“I wanted to somehow connect the people who make what we wear and with the wearer,” says Di. “I decided that if I was going to do anything it would have to support those who struggle to support themselves.”
Di figured we all wear clothes and need to buy gifts from time to time, so decided to source clothing and gift items designed or made in Africa. The One Colour clothing range is stitched in Kenya using East African sourced cotton fabrics. The accessories, jewellery and gifts are from Kenya, South Africa and Nepal.
I particularly like the brightly coloured jewellery; it is really different and striking. And the toys from Kenana Knitters are really gorgeous. I’m quite a fan of knitting.
Di visited Kenana Knitters in Kenya earlier this year. Kenana Knitters is a self-supporting knitting co-operative, where the knitters and spinners are paid a fair wage. Sales also fund a range of welfare projects in Njoro, Kenya. Speaking with Monicah, one of the long term workers at Kenana Knitters, Di was touched by the impact consistent safe work had on Monicah’s life.

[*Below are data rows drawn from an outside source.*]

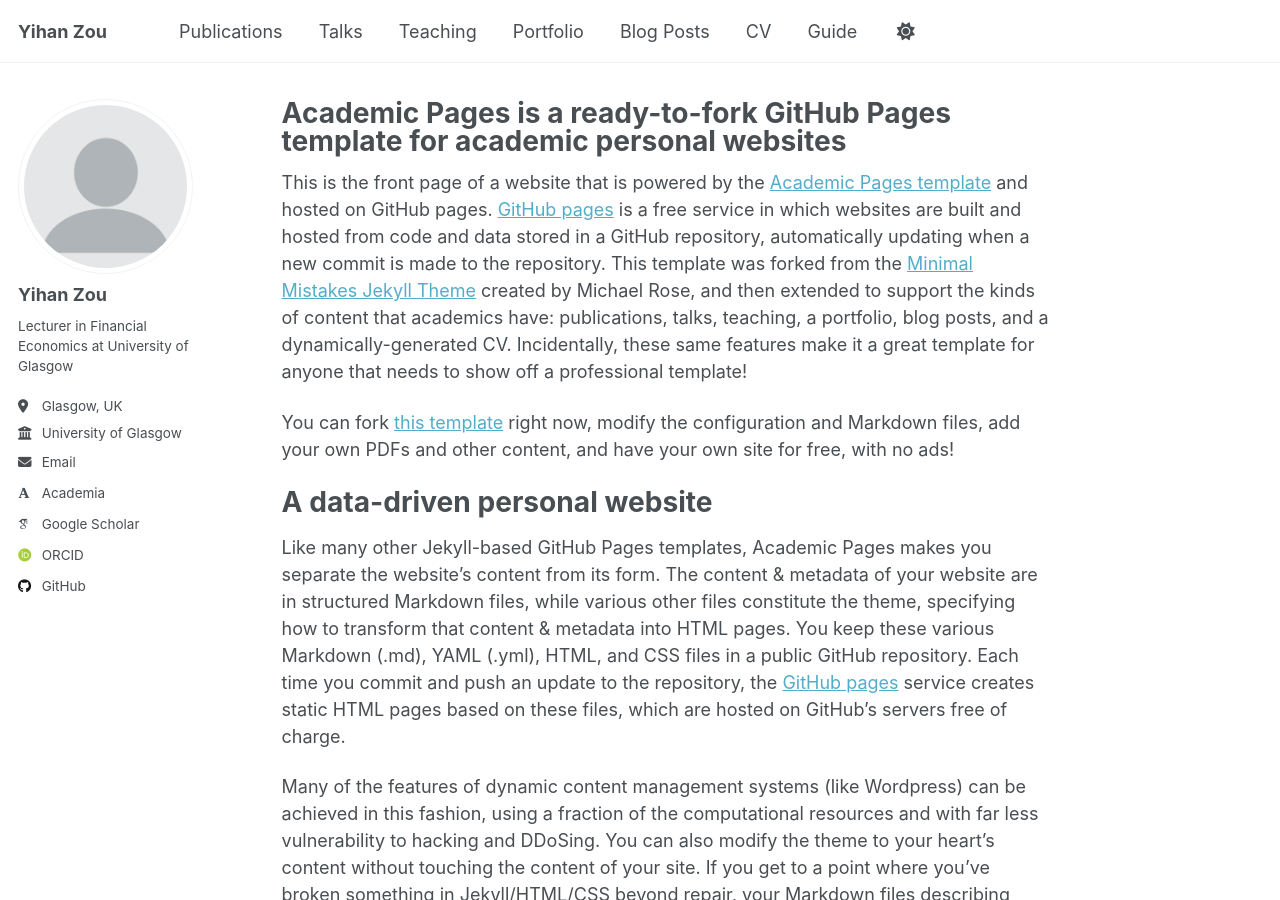
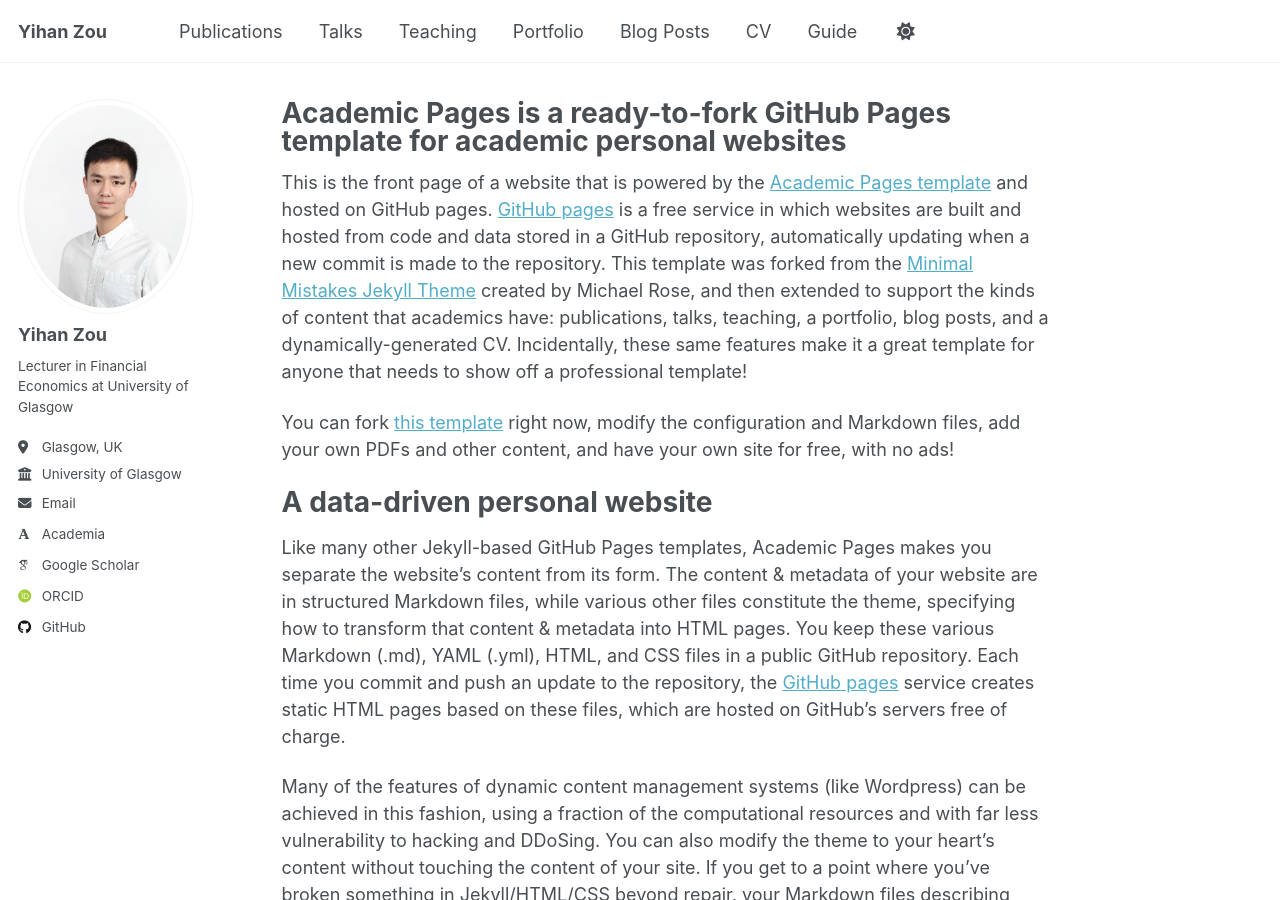
Before and after one commit to yihanZzz/yihanZzz.github.io, a Jekyll site: the page built from _pages/about.md, in a window 1280 px wide and 900 px high. Built offline with Jekyll 4.4.1, drawn with Linux system fonts in a browser that asks for light colours; some web fonts are replaced; a script that is not in the unit is left out.

Commit message:
Update _config.yml

```diff
--- a/_config.yml
+++ b/_config.yml
@@ -23,7 +23,7 @@ repository               : "yihanZzz.github.io"
 #               Additional customization can be done by editing /_includes/author-profile.html
 author:
   # Biographic information
-  avatar           : "profile.png"
+  avatar           : "staffpage.png"
   name             : "Yihan Zou"
   pronouns         : # example: "she/her"
   bio              : "Lecturer in Financial Economics at University of Glasgow"
```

“Before I came to Kenana Knitters I was doing difficult work on a farm,” explained Monicah. “Ever since I came here, my home and even my health have improved. I no longer have to carry heavy things. Having work has helped me educate my 6 children. I even have a daughter at University studying law with the assistance of school fees from the Watoto Foundation.”
Monicah is known as a superb knitter and will head up the apparel section of Kenana Knitters when it starts up later this year. I’m a little envious. My short stints at attempting to knit were never very successful – too impatient and not neat enough.
Knitting seems an interesting choice for a business enterprise, but in fact it is a very practical choice. Knitting requires minimal equipment, can be done in snatches, when time permits. This means workers can tend to their farms as they need to working around seasonal changes, and can supplement their income in tough times, for example during drought when crops fail.
Kenana Knitters helps the local community income on two fronts, by buying the wool locally, and then by using that wool to produce marketable products, such as toys, household items, and clothes.
One Colour also sources products from other social enterprises. Viva Africa specialise in using traditional East African fabric made from cotton grown in Tanzania, Uganda or Kenya, and Edun Live supply African made T-shirts.
You can check it all out on the shiny new website.
Its very Good.